All posts by Kate Masur and Greg Downs

Editors’ Note: March 2017 Issue

We are very pleased to announce the publication of our March 2017 special issue. Copies will be in your mailboxes soon, but to tide you over until then, here is the editors’ note from our guest editors, Kate Masur and Greg Downs!


One hundred and fifty years since Reconstruction, we believe now is a propitious time to take stock of the scholarly literature and public memory that shape our collective understanding of that crucial era. Almost thirty years after the publication of Eric Foner’s monumental Reconstruction: America’s Unfinished Revolution, we are in the midst of a deep, searching exploration of how to define, analyze, and narrate the crucial period that began during the Civil War and extended, arguably, until the close of the century. Given the vibrancy of the field and growing attention to the public history of the era, it seems wise not to try to pin down exactly where we stand but to take stock, advance ideas, and generate conversation and debate.

To assess past and present scholarship and open paths to future work, the Journal of the Civil War Era commissioned scholars to write on discrete topics within the broader world of Reconstruction history. The forum on the future of Reconstruction, introduced and edited by Luke E. Harlow, features brief introductory notes in these pages by W. Fitzhugh Brundage, Gary Gerstle, Thomas C. Holt, Martha S. Jones, Mark A. Noll, Adrienne Petty, Lisa Tetrault, Elliott West, and Kidada E. Williams. Each short piece published here serves as an introduction to a longer, freely available essay available at the journal’s Web site.

Reconstruction historiography developed within a broader literary response to the end of the Civil War and to the ongoing transformations of the nation. In his provocative historiographical essay, law and literature scholar Brook Thomas challenges historians to revisit early Reconstruction historiography and to see it in the context of twentieth-century debates about the nature of evidence, narrative, and history itself.

Beyond historical writing, the era of Reconstruction has been difficult to publicly commemorate. Page Putnam Miller and Jennifer Whitmer Taylor give us the first detailed study of an early twenty-first-century effort to create a National Park Service site devoted to the era. Beaufort, South Carolina, is at the heart of the piece, which explores the failure of a project that garnered support locally and at high levels of government. At issue here is how and where people learn about history and whom they trust to explain it.

Reconstruction remains a crucial and sometimes confusing area to teach. In her essay, Hannah Rosen discusses the approaches she and others bring to the subject in the classroom, focusing on using the period as an opportunity to teach about the history of race and racism.

Finally, in a roundtable on Reconstruction and public memory, David M. Prior moderates a discussion among four professors who have been variously involved in public history projects—Beverly Bond, Thomas J. Brown, Eric Foner, and Salamishah Tillet—along with Nancy Bercaw of the National Museum of African American History and Culture and Jennifer Taylor of the Equal Justice Initiative. Their theme is the challenges and possibilities of encouraging public engagement with the era of Reconstruction.

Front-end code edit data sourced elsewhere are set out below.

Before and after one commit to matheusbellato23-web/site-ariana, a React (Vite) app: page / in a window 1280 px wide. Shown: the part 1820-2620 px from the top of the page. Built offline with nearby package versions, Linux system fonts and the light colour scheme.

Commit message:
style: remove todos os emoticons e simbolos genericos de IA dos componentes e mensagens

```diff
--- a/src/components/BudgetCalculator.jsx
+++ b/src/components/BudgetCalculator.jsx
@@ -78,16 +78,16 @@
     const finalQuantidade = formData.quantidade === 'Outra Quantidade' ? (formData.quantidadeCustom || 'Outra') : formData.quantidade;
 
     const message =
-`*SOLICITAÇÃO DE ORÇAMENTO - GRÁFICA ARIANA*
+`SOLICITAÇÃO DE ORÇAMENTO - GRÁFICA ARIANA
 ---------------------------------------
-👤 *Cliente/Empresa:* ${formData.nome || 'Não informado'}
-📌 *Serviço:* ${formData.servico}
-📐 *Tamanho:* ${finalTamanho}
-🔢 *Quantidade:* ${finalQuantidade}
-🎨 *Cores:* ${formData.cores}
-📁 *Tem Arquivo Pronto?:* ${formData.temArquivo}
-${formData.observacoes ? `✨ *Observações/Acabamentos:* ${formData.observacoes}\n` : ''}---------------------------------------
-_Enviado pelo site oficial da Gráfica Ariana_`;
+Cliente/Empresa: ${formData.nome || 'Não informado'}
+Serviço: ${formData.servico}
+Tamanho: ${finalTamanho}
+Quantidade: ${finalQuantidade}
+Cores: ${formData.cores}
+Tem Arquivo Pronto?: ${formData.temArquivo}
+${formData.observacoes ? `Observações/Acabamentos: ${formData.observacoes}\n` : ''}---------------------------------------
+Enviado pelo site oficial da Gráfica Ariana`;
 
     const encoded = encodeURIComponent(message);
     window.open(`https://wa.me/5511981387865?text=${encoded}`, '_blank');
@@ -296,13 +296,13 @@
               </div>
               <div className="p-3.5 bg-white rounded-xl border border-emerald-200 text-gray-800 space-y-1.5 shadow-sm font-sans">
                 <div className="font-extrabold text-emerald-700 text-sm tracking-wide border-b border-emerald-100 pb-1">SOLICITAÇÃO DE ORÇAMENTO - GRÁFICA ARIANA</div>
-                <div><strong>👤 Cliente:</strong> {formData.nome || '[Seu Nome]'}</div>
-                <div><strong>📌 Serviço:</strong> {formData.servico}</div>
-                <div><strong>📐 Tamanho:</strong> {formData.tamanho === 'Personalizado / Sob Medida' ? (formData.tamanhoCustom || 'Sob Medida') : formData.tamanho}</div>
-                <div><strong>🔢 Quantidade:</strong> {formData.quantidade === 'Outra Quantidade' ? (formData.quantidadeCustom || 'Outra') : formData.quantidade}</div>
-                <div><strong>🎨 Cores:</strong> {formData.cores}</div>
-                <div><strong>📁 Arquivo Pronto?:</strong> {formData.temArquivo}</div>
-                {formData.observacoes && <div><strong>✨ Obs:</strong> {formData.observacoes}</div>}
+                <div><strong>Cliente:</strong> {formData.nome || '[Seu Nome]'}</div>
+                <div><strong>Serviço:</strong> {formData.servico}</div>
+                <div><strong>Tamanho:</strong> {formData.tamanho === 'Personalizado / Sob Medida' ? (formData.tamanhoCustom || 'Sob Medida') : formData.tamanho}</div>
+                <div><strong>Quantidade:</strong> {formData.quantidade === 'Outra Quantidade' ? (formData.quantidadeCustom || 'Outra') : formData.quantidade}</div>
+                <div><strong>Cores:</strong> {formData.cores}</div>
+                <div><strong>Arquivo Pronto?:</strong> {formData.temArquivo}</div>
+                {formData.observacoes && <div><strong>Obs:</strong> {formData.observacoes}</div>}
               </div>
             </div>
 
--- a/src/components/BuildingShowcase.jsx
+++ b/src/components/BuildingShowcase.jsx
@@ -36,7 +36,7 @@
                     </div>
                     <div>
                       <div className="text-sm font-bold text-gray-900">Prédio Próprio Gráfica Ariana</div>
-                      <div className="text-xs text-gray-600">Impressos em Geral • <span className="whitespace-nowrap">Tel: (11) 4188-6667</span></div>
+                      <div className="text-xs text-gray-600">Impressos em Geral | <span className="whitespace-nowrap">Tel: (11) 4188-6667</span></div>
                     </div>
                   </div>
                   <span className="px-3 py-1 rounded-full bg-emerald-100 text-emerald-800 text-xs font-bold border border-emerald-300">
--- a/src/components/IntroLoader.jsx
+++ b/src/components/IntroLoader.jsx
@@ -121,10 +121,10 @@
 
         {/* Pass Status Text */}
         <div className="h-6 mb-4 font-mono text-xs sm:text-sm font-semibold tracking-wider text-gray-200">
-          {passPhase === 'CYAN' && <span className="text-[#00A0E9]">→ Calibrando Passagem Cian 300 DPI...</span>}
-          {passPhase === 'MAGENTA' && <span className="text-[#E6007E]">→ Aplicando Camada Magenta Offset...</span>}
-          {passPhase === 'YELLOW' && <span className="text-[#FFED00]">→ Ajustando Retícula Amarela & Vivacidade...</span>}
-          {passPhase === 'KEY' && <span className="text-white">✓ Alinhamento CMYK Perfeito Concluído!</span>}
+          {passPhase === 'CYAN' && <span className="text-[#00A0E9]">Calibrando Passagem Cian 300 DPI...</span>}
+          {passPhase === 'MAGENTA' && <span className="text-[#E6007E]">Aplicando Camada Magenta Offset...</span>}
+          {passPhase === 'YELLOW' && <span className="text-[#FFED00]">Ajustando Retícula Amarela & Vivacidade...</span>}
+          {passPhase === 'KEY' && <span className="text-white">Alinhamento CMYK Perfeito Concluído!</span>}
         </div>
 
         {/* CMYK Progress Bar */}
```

While it is clear that certain themes will remain central to the study of the post–Civil War Era—emancipation and abolition, racial formation, labor, state building, constitutional change, and enfranchisement—the essays published here remind us of the protean nature of a period that, a century and a half later, remains open to new historical questions and dramatic reinterpretation. Our hope is that this special issue inspires further discussion and debate about where this era’s future might lie.